User interface change data:
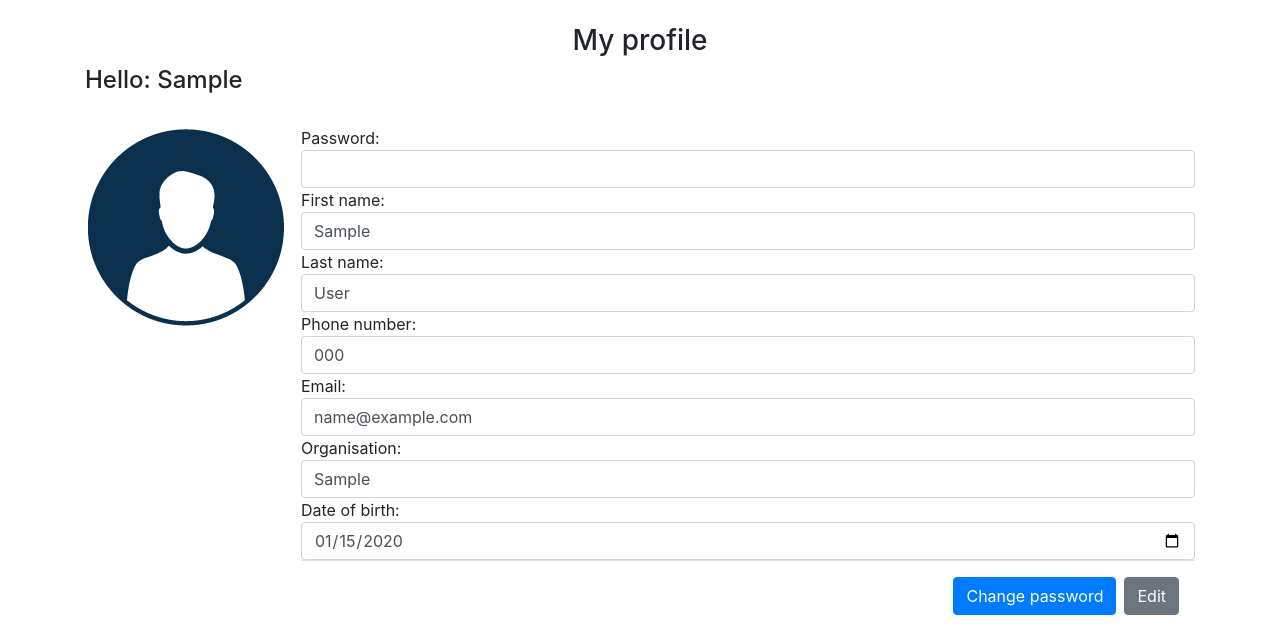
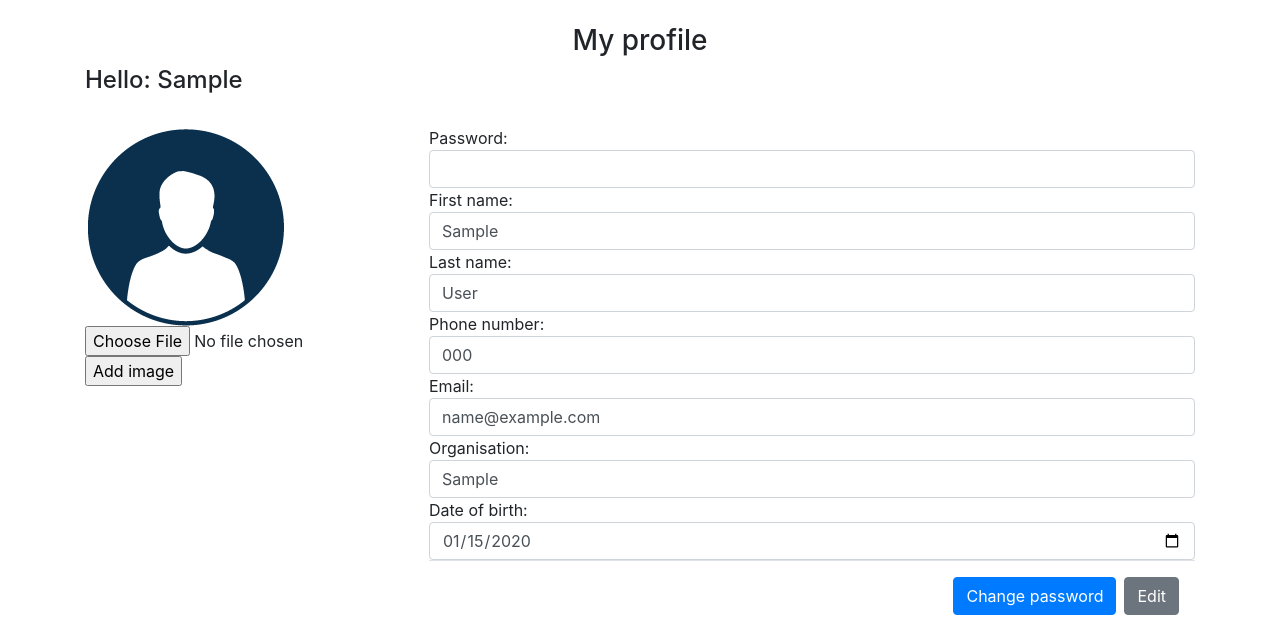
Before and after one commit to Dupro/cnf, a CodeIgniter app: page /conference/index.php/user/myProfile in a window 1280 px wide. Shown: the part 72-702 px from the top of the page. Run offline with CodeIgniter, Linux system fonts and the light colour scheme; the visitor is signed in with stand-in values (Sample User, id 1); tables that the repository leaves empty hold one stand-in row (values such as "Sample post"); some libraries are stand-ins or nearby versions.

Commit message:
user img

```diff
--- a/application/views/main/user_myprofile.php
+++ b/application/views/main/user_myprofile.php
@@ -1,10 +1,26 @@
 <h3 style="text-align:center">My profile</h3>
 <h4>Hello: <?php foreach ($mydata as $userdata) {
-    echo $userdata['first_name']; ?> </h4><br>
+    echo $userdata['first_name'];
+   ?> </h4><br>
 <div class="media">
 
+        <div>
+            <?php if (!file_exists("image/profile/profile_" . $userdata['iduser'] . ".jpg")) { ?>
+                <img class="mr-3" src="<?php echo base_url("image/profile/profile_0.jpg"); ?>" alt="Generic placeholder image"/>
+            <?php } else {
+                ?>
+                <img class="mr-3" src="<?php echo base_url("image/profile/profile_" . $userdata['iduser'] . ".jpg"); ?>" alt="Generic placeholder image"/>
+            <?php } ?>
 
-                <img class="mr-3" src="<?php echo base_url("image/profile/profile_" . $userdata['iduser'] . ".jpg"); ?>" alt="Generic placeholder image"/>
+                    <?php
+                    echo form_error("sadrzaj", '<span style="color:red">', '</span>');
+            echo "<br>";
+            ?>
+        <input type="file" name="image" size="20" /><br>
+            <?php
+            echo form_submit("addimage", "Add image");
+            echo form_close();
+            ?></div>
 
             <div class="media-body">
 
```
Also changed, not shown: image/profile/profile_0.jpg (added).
==
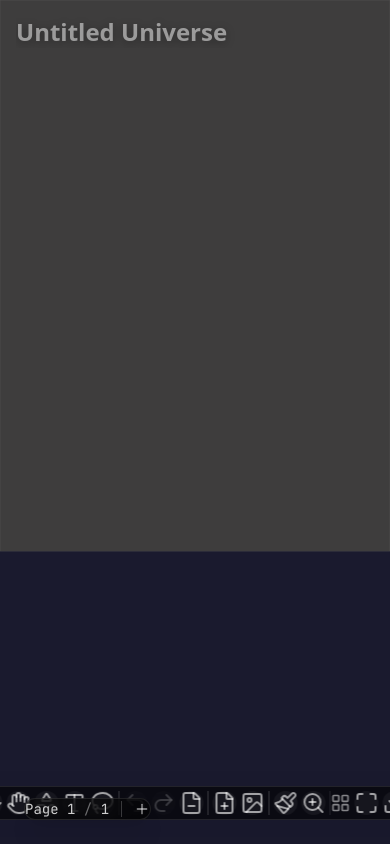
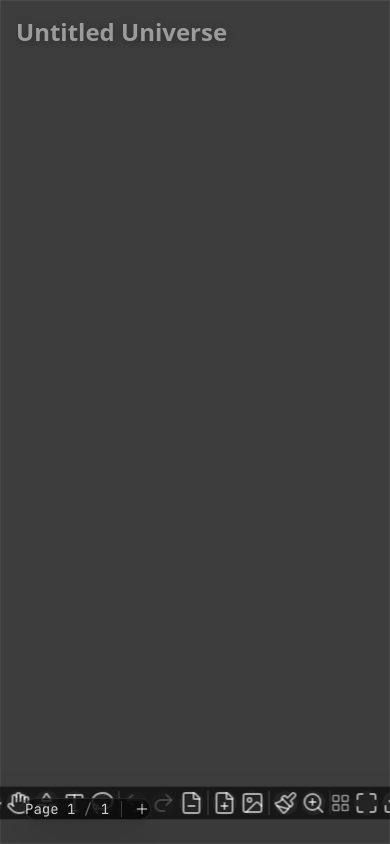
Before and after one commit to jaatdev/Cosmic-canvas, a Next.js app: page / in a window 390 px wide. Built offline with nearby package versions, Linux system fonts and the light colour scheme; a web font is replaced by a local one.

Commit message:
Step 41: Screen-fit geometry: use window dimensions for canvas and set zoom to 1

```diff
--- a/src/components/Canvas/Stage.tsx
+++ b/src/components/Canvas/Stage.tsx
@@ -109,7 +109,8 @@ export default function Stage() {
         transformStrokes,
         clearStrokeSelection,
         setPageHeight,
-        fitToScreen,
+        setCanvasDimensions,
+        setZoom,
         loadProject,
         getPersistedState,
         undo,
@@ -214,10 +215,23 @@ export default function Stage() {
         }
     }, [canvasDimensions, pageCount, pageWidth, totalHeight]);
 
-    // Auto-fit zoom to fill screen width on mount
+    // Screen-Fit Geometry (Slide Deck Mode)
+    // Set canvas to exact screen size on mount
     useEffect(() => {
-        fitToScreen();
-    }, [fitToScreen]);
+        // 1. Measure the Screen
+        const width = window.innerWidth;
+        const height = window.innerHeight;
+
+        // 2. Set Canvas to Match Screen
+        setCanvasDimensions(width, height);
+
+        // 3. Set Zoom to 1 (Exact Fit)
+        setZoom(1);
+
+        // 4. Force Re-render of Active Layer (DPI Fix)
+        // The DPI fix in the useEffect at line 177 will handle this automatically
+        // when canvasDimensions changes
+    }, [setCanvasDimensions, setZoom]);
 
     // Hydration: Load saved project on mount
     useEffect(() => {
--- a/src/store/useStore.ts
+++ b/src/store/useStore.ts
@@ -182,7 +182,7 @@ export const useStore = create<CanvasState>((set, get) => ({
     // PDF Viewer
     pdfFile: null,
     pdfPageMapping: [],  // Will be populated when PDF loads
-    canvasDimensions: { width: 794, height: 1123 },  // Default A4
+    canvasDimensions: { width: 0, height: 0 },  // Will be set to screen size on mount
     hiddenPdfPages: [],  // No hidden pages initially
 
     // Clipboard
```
...
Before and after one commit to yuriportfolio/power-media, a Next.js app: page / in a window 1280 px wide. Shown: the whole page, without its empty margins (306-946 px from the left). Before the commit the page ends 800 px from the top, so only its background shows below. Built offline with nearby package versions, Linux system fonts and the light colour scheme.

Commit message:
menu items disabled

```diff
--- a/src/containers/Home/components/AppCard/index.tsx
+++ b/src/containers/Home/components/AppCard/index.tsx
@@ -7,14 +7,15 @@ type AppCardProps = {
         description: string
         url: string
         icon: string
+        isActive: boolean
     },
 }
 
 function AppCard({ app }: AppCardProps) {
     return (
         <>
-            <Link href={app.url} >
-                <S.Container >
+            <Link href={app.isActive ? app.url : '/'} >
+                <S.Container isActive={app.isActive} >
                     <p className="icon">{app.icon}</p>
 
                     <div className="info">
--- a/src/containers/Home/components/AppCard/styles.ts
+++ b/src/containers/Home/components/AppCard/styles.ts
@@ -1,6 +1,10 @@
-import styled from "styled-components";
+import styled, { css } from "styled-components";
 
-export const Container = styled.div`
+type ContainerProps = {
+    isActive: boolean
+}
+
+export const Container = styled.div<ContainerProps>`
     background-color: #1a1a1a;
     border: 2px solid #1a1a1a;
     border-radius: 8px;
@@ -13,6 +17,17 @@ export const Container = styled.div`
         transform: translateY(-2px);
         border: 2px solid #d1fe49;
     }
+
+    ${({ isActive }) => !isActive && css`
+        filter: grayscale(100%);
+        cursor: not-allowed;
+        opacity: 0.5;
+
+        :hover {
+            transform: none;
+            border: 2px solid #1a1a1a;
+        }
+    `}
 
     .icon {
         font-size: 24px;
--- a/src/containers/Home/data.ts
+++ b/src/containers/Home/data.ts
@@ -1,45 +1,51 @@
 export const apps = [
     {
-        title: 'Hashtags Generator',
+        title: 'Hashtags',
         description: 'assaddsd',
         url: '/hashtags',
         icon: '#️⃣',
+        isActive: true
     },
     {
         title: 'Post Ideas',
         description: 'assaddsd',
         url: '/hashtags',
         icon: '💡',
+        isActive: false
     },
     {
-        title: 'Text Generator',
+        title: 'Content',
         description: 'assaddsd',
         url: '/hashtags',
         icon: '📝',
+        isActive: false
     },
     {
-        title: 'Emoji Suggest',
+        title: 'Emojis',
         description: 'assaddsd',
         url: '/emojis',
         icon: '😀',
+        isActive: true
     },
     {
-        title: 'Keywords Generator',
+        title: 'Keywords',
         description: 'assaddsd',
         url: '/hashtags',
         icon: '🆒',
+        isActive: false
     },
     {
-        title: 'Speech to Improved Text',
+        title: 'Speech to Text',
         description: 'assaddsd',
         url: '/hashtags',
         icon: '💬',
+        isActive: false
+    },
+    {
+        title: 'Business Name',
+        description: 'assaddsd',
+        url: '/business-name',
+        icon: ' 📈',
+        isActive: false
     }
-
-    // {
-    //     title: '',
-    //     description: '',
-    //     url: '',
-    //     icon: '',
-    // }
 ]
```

* **Task objective**
Please give the number of lines in the entries above that hold "styled", with no other text.

* **Response to this exercise**
5